The pathways through the archive are not constructed by these invented attempts at an order. They are created by a second, more complex and opaque net of interrelations. You will never know where you end up if you start using them. The interrelations illustrate our productive confusion, our obsessive connection-making, which sometimes makes sense and sometimes doesn’t. The connections are only partial realities. The whole system is a spreading net of potential for related thinking. It is an invitation to generate a constructive disorder. The categories we propose are absurd in themselves. But the attempt at order and categorization also seems to be absurd. We try to order and we joyfully fail to succeed. This is a messy and sometimes ridiculous archive. It is a system resistant to consistency that nevertheless has its very own logic.
There is a crucial difference between arbitrary and associative connections. The connections we make are not arbitrary even though they are not transparent all the time. Some of them are obvious, but not all of them.
We make connections, we tell partial, fragmented stories

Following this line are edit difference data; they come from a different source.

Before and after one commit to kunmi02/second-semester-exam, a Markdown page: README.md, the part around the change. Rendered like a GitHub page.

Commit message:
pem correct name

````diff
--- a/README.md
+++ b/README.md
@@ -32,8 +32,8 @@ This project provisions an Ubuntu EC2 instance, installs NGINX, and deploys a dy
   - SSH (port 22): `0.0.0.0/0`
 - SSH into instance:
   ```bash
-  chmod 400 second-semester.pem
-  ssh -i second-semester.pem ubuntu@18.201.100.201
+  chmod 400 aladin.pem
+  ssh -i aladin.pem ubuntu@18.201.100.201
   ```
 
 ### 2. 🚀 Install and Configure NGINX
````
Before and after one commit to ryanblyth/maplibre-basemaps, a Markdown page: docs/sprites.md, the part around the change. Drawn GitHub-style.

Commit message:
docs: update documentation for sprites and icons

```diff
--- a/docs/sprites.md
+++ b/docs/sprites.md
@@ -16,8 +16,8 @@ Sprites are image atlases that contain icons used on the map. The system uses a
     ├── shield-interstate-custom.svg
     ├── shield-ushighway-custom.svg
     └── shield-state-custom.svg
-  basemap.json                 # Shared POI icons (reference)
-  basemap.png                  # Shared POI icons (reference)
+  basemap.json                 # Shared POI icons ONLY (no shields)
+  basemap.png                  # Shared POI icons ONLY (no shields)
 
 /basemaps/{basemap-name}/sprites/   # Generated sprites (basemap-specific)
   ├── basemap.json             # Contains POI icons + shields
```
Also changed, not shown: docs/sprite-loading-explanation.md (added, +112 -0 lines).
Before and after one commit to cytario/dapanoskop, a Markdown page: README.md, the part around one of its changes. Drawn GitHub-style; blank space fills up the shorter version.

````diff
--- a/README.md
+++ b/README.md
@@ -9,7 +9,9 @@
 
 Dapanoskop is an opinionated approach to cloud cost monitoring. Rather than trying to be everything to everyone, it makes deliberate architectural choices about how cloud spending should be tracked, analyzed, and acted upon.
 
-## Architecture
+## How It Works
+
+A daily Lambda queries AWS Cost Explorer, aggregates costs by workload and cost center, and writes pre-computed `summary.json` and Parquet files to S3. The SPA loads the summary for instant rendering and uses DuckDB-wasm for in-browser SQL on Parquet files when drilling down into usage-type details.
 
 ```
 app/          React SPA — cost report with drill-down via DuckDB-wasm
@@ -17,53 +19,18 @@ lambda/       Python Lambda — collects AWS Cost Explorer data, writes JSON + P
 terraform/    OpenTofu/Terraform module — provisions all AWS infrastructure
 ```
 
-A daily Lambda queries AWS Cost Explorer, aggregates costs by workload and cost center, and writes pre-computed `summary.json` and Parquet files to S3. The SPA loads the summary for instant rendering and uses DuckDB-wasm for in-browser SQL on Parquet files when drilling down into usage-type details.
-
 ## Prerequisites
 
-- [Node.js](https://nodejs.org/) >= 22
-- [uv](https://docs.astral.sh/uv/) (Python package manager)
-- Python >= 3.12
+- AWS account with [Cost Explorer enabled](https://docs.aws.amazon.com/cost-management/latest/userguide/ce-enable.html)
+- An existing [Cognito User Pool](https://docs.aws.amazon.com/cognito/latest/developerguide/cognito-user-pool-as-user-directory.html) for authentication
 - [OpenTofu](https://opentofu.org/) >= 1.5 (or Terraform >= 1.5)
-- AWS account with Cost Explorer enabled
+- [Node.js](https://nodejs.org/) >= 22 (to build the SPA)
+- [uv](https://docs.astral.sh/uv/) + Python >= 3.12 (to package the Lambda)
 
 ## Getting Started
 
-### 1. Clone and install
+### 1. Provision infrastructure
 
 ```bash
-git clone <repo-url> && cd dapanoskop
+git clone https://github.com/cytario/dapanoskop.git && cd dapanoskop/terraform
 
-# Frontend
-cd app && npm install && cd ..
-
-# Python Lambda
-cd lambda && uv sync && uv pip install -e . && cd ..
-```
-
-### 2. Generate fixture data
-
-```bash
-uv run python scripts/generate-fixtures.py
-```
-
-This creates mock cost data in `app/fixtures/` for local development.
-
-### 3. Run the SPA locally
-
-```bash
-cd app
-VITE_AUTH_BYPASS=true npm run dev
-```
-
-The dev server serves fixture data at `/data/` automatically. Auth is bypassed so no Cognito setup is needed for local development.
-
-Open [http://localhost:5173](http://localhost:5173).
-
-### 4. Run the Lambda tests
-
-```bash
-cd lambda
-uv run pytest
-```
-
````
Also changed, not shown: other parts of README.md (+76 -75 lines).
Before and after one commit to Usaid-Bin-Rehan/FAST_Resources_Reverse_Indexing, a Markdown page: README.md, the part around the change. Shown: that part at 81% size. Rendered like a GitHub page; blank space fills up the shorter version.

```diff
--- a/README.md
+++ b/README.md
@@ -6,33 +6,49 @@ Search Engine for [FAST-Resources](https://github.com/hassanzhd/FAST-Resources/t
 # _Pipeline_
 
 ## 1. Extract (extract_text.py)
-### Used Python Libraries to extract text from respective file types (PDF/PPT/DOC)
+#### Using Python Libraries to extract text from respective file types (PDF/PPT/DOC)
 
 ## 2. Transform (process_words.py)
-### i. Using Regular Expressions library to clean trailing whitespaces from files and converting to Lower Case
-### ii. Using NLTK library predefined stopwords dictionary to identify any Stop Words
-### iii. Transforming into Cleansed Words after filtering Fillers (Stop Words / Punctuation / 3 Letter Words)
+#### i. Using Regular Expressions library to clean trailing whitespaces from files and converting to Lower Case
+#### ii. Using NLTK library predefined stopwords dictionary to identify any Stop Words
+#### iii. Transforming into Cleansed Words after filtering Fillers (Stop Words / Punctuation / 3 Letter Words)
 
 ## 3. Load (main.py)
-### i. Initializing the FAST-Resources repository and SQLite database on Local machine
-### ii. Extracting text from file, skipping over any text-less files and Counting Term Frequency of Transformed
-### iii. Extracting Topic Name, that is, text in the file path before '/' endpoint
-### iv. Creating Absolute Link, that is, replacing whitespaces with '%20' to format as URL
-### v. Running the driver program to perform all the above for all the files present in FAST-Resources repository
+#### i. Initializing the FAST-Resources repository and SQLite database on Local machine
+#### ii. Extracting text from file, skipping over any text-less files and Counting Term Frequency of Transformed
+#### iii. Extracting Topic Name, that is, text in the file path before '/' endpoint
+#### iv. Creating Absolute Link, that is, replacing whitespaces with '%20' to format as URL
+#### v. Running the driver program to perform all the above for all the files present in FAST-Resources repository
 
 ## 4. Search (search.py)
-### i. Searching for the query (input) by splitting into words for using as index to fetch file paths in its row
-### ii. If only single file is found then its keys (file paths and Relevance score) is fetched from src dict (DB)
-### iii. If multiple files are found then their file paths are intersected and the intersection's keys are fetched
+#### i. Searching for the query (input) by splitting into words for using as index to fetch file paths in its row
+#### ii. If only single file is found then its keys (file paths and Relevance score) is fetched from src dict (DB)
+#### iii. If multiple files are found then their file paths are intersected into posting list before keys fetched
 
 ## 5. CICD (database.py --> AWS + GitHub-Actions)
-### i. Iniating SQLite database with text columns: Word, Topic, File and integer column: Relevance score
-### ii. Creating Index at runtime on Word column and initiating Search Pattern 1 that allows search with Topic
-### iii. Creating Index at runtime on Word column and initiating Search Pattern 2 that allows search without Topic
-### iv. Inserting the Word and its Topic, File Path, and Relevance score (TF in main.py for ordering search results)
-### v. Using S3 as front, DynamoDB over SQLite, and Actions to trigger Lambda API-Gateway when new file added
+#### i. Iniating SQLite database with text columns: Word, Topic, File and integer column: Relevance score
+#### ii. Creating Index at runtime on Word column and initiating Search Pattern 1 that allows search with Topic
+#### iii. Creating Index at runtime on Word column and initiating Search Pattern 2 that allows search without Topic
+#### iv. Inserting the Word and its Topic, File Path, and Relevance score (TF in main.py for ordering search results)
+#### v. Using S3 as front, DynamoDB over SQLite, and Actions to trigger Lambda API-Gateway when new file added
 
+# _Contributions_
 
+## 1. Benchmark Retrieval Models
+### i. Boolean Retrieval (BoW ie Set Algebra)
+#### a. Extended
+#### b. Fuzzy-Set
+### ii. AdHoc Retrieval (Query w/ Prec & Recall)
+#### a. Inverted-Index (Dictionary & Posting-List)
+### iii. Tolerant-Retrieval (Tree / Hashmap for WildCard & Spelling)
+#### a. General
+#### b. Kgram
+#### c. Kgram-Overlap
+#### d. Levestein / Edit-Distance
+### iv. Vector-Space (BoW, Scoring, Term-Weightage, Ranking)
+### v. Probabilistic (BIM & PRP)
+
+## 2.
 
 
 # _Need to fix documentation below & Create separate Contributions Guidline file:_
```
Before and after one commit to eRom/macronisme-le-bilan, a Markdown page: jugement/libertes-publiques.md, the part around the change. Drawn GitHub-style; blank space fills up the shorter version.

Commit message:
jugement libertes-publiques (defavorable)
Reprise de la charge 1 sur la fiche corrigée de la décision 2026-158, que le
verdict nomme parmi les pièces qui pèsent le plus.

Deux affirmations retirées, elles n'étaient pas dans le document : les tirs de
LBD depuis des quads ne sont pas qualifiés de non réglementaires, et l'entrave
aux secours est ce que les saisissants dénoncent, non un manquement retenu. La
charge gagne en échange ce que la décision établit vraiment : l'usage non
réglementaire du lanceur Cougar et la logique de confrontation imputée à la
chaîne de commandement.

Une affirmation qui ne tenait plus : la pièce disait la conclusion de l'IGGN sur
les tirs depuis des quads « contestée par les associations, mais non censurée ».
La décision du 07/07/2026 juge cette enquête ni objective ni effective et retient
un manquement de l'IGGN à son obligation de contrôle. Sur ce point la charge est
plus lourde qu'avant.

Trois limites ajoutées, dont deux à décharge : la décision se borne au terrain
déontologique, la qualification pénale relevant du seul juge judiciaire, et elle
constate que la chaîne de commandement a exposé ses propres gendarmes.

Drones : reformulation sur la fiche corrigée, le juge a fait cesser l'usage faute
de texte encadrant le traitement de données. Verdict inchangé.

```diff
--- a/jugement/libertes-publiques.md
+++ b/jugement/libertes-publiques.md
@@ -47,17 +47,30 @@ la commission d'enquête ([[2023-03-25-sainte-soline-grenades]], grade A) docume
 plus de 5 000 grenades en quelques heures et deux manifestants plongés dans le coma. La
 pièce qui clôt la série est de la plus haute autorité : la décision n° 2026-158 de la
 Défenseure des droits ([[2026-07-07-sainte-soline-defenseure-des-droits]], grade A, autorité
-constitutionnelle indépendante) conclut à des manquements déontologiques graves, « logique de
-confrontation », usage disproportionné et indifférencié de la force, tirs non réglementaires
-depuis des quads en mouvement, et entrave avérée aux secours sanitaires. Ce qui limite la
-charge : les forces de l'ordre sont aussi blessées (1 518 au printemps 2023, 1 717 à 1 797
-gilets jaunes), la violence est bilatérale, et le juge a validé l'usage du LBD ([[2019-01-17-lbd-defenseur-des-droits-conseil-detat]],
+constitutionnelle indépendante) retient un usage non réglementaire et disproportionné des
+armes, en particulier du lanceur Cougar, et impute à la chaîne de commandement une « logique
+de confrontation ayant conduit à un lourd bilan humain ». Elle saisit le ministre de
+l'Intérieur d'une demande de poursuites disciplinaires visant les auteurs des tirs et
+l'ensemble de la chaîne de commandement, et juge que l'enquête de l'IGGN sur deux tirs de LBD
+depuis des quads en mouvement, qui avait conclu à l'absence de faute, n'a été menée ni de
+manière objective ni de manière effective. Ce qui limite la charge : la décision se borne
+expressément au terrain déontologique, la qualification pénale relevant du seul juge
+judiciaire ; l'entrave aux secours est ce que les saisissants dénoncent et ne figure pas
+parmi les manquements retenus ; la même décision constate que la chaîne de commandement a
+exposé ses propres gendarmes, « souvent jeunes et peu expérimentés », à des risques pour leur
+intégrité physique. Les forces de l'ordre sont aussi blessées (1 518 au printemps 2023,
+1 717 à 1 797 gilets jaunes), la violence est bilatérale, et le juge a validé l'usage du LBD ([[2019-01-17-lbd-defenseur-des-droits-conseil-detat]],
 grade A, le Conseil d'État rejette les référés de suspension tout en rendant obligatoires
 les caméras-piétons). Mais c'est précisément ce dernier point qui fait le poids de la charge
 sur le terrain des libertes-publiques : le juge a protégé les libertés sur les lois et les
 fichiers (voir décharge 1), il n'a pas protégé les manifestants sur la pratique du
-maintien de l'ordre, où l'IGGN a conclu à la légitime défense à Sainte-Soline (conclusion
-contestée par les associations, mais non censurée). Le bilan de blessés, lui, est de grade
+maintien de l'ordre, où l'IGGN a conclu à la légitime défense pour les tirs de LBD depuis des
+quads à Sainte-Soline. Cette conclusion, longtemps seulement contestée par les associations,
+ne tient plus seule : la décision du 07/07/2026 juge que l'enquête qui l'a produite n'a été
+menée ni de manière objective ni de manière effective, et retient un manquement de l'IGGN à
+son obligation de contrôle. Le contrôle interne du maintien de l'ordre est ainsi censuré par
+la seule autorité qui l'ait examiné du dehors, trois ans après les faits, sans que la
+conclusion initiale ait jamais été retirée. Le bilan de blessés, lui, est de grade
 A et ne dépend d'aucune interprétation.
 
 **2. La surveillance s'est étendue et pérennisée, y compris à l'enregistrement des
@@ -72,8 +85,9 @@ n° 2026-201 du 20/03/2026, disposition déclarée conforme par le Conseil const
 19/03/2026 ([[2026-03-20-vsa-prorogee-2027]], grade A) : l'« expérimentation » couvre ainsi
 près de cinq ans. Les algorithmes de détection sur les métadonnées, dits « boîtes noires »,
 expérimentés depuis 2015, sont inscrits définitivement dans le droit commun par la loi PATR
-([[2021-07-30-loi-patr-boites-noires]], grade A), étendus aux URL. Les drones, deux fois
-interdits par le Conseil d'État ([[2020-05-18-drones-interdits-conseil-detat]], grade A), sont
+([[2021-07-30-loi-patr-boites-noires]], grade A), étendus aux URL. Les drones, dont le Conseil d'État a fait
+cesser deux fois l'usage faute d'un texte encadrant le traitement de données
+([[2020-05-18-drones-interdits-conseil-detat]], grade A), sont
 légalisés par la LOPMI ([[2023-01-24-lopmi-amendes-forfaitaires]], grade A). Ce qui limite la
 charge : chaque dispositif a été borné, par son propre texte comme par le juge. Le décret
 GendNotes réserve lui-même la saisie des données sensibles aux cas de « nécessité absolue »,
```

Between the objects and our everyday life
Between the objects and their history
Between our skin and the surface of the object
Between the objects themselves
Between the object and the text
Between the text and the context
Between the stories and the language
Between perception and knowledge
Between forgetting and finding
Between ambiguity and clarity
Between the object and the image
Between the viewer and viewed
Between the exposed and the hidden
Between the image and the imagination
We sit on the floor. There are objects lying all around us.
We are still processing.
This is where we're staying. In the spaces in between. Here we are. Interconnected, multilayered and hopelessly, joyfully crumpled. We invite you to join us. We invite you to move and wander with us and without us. We are still processing.
 This article was written with the great help of Daniel Belasco Rogers as a consultant for English writing. I also thank Eva Meyer-Keller and Constanze Schellow who contributed thoughtful comments and support throughout the whole process.